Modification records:
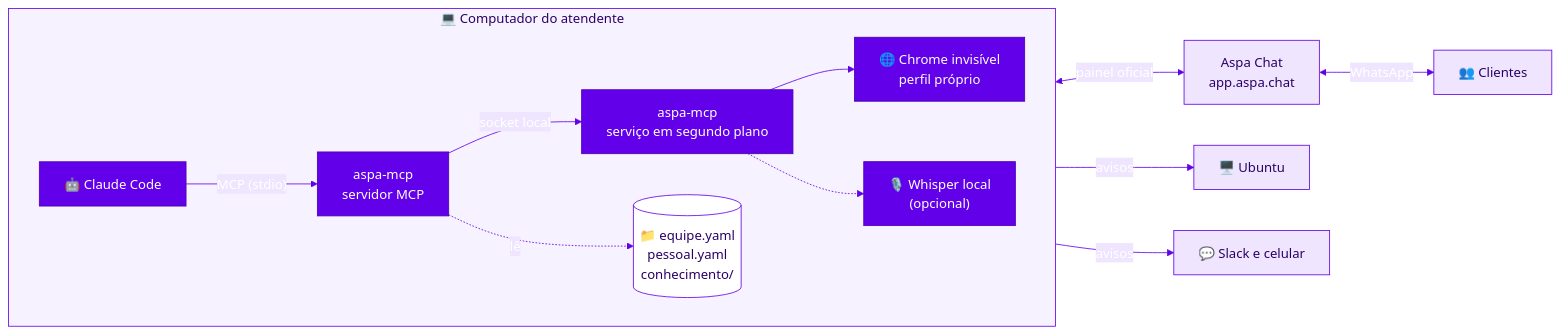
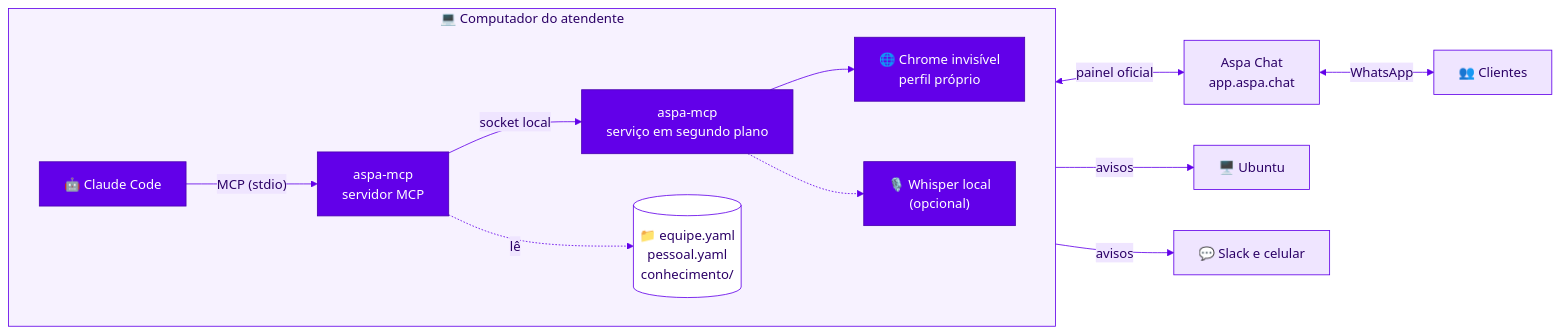
Before and after one commit to kbrianps/aspa-mcp: the first of 2 diagrams in README.md, drawn with Mermaid.

Commit message:
docs: make diagram edge labels readable

````diff
--- a/README.md
+++ b/README.md
@@ -52,21 +52,22 @@
 ```mermaid
 %%{init: {"theme": "base", "themeVariables": {"primaryColor": "#6200E9", "primaryTextColor": "#FFFFFF", "primaryBorderColor": "#4A00B0", "lineColor": "#6200E9", "clusterBkg": "#F7F2FF", "clusterBorder": "#6200E9", "edgeLabelBackground": "#EFE5FF", "textColor": "#2B0066", "titleColor": "#2B0066", "fontFamily": "Inter, Segoe UI, Helvetica, Arial, sans-serif"}}}%%
 flowchart LR
     subgraph PC["💻 Computador do atendente"]
         direction LR
         CC["🤖 Claude Code"] -->|"MCP (stdio)"| MCP["aspa-mcp<br/>servidor MCP"]
         MCP -->|"socket local"| D["aspa-mcp<br/>serviço em segundo plano"]
         MCP -.->|"lê"| CFG[("📁 equipe.yaml<br/>pessoal.yaml<br/>conhecimento/")]
         D --> CH["🌐 Chrome invisível<br/>perfil próprio"]
         D -.-> W["🎙️ Whisper local<br/>(opcional)"]
     end
     CH <-->|"painel oficial"| ASPA["Aspa Chat<br/>app.aspa.chat"]
     ASPA <-->|"WhatsApp"| CLI["👥 Clientes"]
     D -->|"avisos"| UB["🖥️ Ubuntu"]
     D -->|"avisos"| SL["💬 Slack e celular"]
 
+    linkStyle default stroke:#6200E9,color:#2B0066
     classDef ext fill:#EFE5FF,stroke:#6200E9,color:#2B0066
     classDef store fill:#FFFFFF,stroke:#6200E9,color:#2B0066
     class ASPA,CLI,UB,SL ext
     class CFG store
 ```
````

Exercise goal = Return the entries verbatim without images.

Written answer =
Before and after one commit to kbrianps/aspa-mcp: the first of 2 diagrams in README.md, drawn with Mermaid.

Commit message:
docs: make diagram edge labels readable

````diff
--- a/README.md
+++ b/README.md
@@ -52,21 +52,22 @@
 ```mermaid
 %%{init: {"theme": "base", "themeVariables": {"primaryColor": "#6200E9", "primaryTextColor": "#FFFFFF", "primaryBorderColor": "#4A00B0", "lineColor": "#6200E9", "clusterBkg": "#F7F2FF", "clusterBorder": "#6200E9", "edgeLabelBackground": "#EFE5FF", "textColor": "#2B0066", "titleColor": "#2B0066", "fontFamily": "Inter, Segoe UI, Helvetica, Arial, sans-serif"}}}%%
 flowchart LR
     subgraph PC["💻 Computador do atendente"]
         direction LR
         CC["🤖 Claude Code"] -->|"MCP (stdio)"| MCP["aspa-mcp<br/>servidor MCP"]
         MCP -->|"socket local"| D["aspa-mcp<br/>serviço em segundo plano"]
         MCP -.->|"lê"| CFG[("📁 equipe.yaml<br/>pessoal.yaml<br/>conhecimento/")]
         D --> CH["🌐 Chrome invisível<br/>perfil próprio"]
         D -.-> W["🎙️ Whisper local<br/>(opcional)"]
     end
     CH <-->|"painel oficial"| ASPA["Aspa Chat<br/>app.aspa.chat"]
     ASPA <-->|"WhatsApp"| CLI["👥 Clientes"]
     D -->|"avisos"| UB["🖥️ Ubuntu"]
     D -->|"avisos"| SL["💬 Slack e celular"]
 
+    linkStyle default stroke:#6200E9,color:#2B0066
     classDef ext fill:#EFE5FF,stroke:#6200E9,color:#2B0066
     classDef store fill:#FFFFFF,stroke:#6200E9,color:#2B0066
     class ASPA,CLI,UB,SL ext
     class CFG store
 ```
````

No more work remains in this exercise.